Zillow relies on software to create estimates. The software cannot calculate nuances and feelings of potential homeowners, so it can only consider factors of data. The human factor is integral in getting an accurate value estimate.

The median error rate is about five percent, but since that is the median, that means that its values are close to accurate around half the time. It is hard to make an informed decision when the information is not right.

Zillow’s website states that homes on the market have a nationwide median error rate of 1.9%, and homes off the market have an error rate nationwide of 6.9%. While it sounds low, the result is that the Zestimates are not correct and could be too high or too low.

Comparing Home Values with Actual Sales

Examples from the Phoenix area show the vast difference between some of the values.

  • A 655 square foot unit with one bedroom and one bathroom sold for $220,000. The Zestimate was $185,100 (range $176,000-$194,000). Even the upper number in the range is 12% off. If the buyer had gone by the Zestimate, the seller would have lost at least $26,000 on the deal.
  • A two-bedroom, two-bathroom, 1,335-square-foot unit sold for $454,500. The Zestimate was $465,000 (range $442,000-$488,000). While the sale price was within the range, it was near the lower end. If the seller was expecting the Zestimate, he or she was surely disappointed by the $10,500 missing from the final price.
  • A Scottsdale home with four bedrooms and two bathrooms in 1,763 square feet sold for $930,000. The Zestimate was $664,000 (range $584,000-$750,000). The selling price was a whopping 19% above the highest number in the Zestimate range. Imagine selling for the Zestimate and losing over $180,000.
  • A unit with one bedroom and one bathroom, 579 square feet, sold for $159,900.The Zestimate was $145,100 (range $138,000-$152,000). The seller might have lost over $7,900 by following Zillow’s estimate.

What is My Home Worth?

It is not a difficult task to find the Zillow home values for personal homes, but since these values are known to be largely inaccurate, the best idea is to speak to an expert in the field, such as those at Emery Lane Homes.

Our experience will assist in determining the actual market price of property, whether you are buying or selling.

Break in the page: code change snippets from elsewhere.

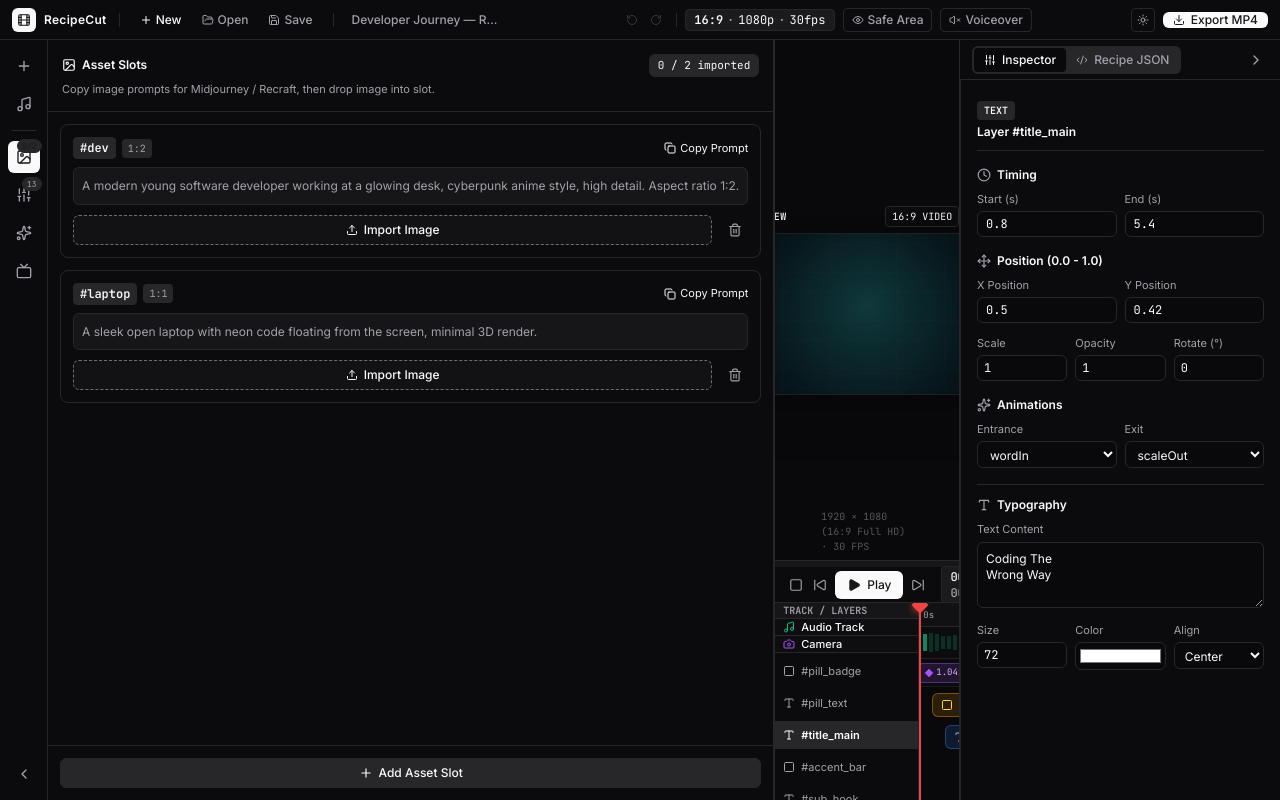
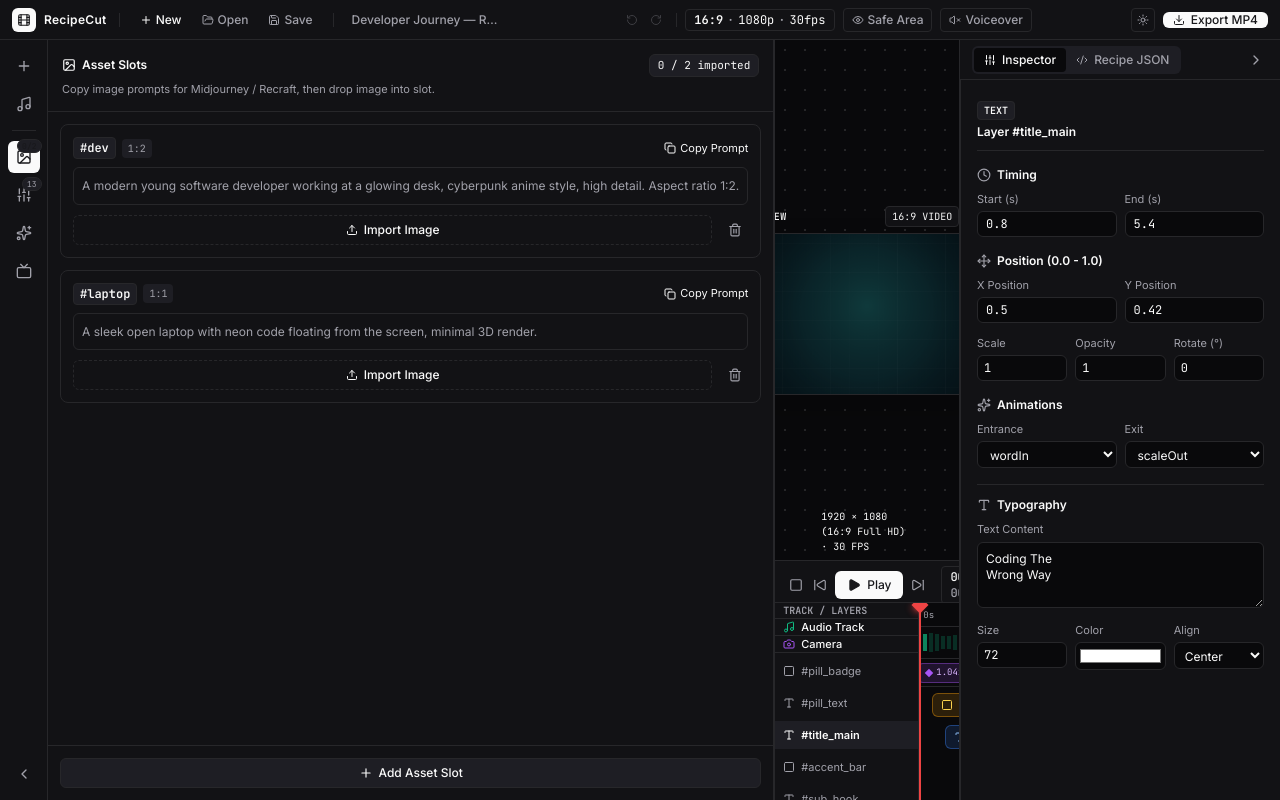
Before and after one commit to Anni-s-Apps/KineType, a React (Vite) app: page / in a window 1280 px wide. Built offline with nearby package versions, Linux system fonts and the light colour scheme.

Commit message:
Fix Light/Dark theme variables, overhaul Canvas preview and Timeline with authentic Shadcn UI styling

```diff
--- a/src/index.css
+++ b/src/index.css
@@ -2,79 +2,86 @@
 @tailwind components;
 @tailwind utilities;
 
+:root {
+  --background: #ffffff;
+  --foreground: #09090b;
+  --card: #ffffff;
+  --card-foreground: #09090b;
+  --popover: #ffffff;
+  --popover-foreground: #09090b;
+  --primary: #18181b;
+  --primary-foreground: #fafafa;
+  --secondary: #f4f4f5;
+  --secondary-foreground: #18181b;
+  --muted: #f4f4f5;
+  --muted-foreground: #71717a;
+  --accent: #f4f4f5;
+  --accent-foreground: #18181b;
+  --destructive: #ef4444;
+  --destructive-foreground: #fafafa;
+  --border: #e4e4e7;
+  --input: #e4e4e7;
+  --ring: #18181b;
+  --sidebar: #f8fafc;
+  --sidebar-foreground: #09090b;
+  --sidebar-border: #e2e8f0;
+}
+
+.dark {
+  --background: #09090b;
+  --foreground: #fafafa;
+  --card: #121215;
+  --card-foreground: #fafafa;
+  --popover: #121215;
+  --popover-foreground: #fafafa;
+  --primary: #fafafa;
+  --primary-foreground: #18181b;
+  --secondary: #1e1e24;
+  --secondary-foreground: #fafafa;
+  --muted: #1e1e24;
+  --muted-foreground: #a1a1aa;
+  --accent: #27272a;
+  --accent-foreground: #fafafa;
+  --destructive: #7f1d1d;
+  --destructive-foreground: #fafafa;
+  --border: #27272a;
+  --input: #27272a;
+  --ring: #d4d4d8;
+  --sidebar: #0e0e11;
+  --sidebar-foreground: #fafafa;
+  --sidebar-border: #27272a;
+}
+
 @layer base {
-  :root {
-    --background: 0 0% 100%;
-    --foreground: 240 10% 3.9%;
-    --card: 0 0% 100%;
-    --card-foreground: 240 10% 3.9%;
-    --popover: 0 0% 100%;
-    --popover-foreground: 240 10% 3.9%;
-    --primary: 240 5.9% 10%;
-    --primary-foreground: 0 0% 98%;
-    --secondary: 240 4.8% 95.9%;
-    --secondary-foreground: 240 5.9% 10%;
-    --muted: 240 4.8% 95.9%;
-    --muted-foreground: 240 3.8% 46.1%;
-    --accent: 240 4.8% 95.9%;
-    --accent-foreground: 240 5.9% 10%;
-    --destructive: 0 84.2% 60.2%;
-    --destructive-foreground: 0 0% 98%;
-    --border: 240 5.9% 90%;
-    --input: 240 5.9% 90%;
-    --ring: 240 5.9% 10%;
-    --radius: 0.5rem;
-  }
-
-  .dark {
-    --background: 240 10% 3.9%;
-    --foreground: 0 0% 98%;
-    --card: 240 10% 4.8%;
-    --card-foreground: 0 0% 98%;
-    --popover: 240 10% 3.9%;
-    --popover-foreground: 0 0% 98%;
-    --primary: 0 0% 98%;
-    --primary-foreground: 240 5.9% 10%;
-    --secondary: 240 3.7% 15.9%;
-    --secondary-foreground: 0 0% 98%;
-    --muted: 240 3.7% 15.9%;
-    --muted-foreground: 240 5% 64.9%;
-    --accent: 240 3.7% 15.9%;
-    --accent-foreground: 0 0% 98%;
-    --destructive: 0 62.8% 30.6%;
-    --destructive-foreground: 0 0% 98%;
-    --border: 240 3.7% 15.9%;
-    --input: 240 3.7% 15.9%;
-    --ring: 240 4.9% 83.9%;
-  }
-
   * {
-    border-color: hsl(var(--border));
+    border-color: var(--border);
     box-sizing: border-box;
   }
 
-  body {
-    background-color: hsl(var(--background));
-    color: hsl(var(--foreground));
+  html, body {
+    background-color: var(--background);
+    color: var(--foreground);
     font-family: 'Inter', -apple-system, BlinkMacSystemFont, 'Segoe UI', Roboto, sans-serif;
     user-select: none;
     -webkit-user-select: none;
     overflow: hidden;
+    height: 100vh;
+    width: 100vw;
   }
 
   /* Custom Clean Scrollbars */
   ::-webkit-scrollbar {
-    width: 5px;
-    height: 5px;
+    width: 6px;
+    height: 6px;
   }
   ::-webkit-scrollbar-track {
     background: transparent;
   }
   ::-webkit-scrollbar-thumb {
-    background: hsl(var(--muted-foreground) / 0.3);
-    border-radius: 9999px;
+    background: rgba(120, 120, 120, 0.25);
+    border-radius: 3px;
   }
   ::-webkit-scrollbar-thumb:hover {
-    background: hsl(var(--muted-foreground) / 0.5);
+    background: rgba(120, 120, 120, 0.45);
   }
 }
--- a/tailwind.config.js
+++ b/tailwind.config.js
@@ -8,44 +8,49 @@ export default {
   theme: {
     extend: {
       colors: {
-        border: "hsl(var(--border))",
-        input: "hsl(var(--input))",
-        ring: "hsl(var(--ring))",
-        background: "hsl(var(--background))",
-        foreground: "hsl(var(--foreground))",
+        border: "var(--border)",
+        input: "var(--input)",
+        ring: "var(--ring)",
+        background: "var(--background)",
+        foreground: "var(--foreground)",
         primary: {
-          DEFAULT: "hsl(var(--primary))",
-          foreground: "hsl(var(--primary-foreground))",
+          DEFAULT: "var(--primary)",
+          foreground: "var(--primary-foreground)",
         },
         secondary: {
-          DEFAULT: "hsl(var(--secondary))",
-          foreground: "hsl(var(--secondary-foreground))",
+          DEFAULT: "var(--secondary)",
+          foreground: "var(--secondary-foreground)",
         },
         destructive: {
-          DEFAULT: "hsl(var(--destructive))",
-          foreground: "hsl(var(--destructive-foreground))",
+          DEFAULT: "var(--destructive)",
+          foreground: "var(--destructive-foreground)",
         },
         muted: {
-          DEFAULT: "hsl(var(--muted))",
-          foreground: "hsl(var(--muted-foreground))",
+          DEFAULT: "var(--muted)",
+          foreground: "var(--muted-foreground)",
         },
         accent: {
-          DEFAULT: "hsl(var(--accent))",
-          foreground: "hsl(var(--accent-foreground))",
+          DEFAULT: "var(--accent)",
+          foreground: "var(--accent-foreground)",
         },
         popover: {
-          DEFAULT: "hsl(var(--popover))",
-          foreground: "hsl(var(--popover-foreground))",
+          DEFAULT: "var(--popover)",
+          foreground: "var(--popover-foreground)",
         },
         card: {
-          DEFAULT: "hsl(var(--card))",
-          foreground: "hsl(var(--card-foreground))",
+          DEFAULT: "var(--card)",
+          foreground: "var(--card-foreground)",
+        },
+        sidebar: {
+          DEFAULT: "var(--sidebar)",
+          foreground: "var(--sidebar-foreground)",
+          border: "var(--sidebar-border)",
         },
       },
       borderRadius: {
-        lg: "var(--radius)",
-        md: "calc(var(--radius) - 2px)",
-        sm: "calc(var(--radius) - 4px)",
+        lg: "0.5rem",
+        md: "calc(0.5rem - 2px)",
+        sm: "calc(0.5rem - 4px)",
       },
       fontFamily: {
         sans: ['Inter', 'system-ui', '-apple-system', 'BlinkMacSystemFont', 'Segoe UI', 'Roboto', 'sans-serif'],
```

We care about making sure you have the information needed to get the best deal possible on your home.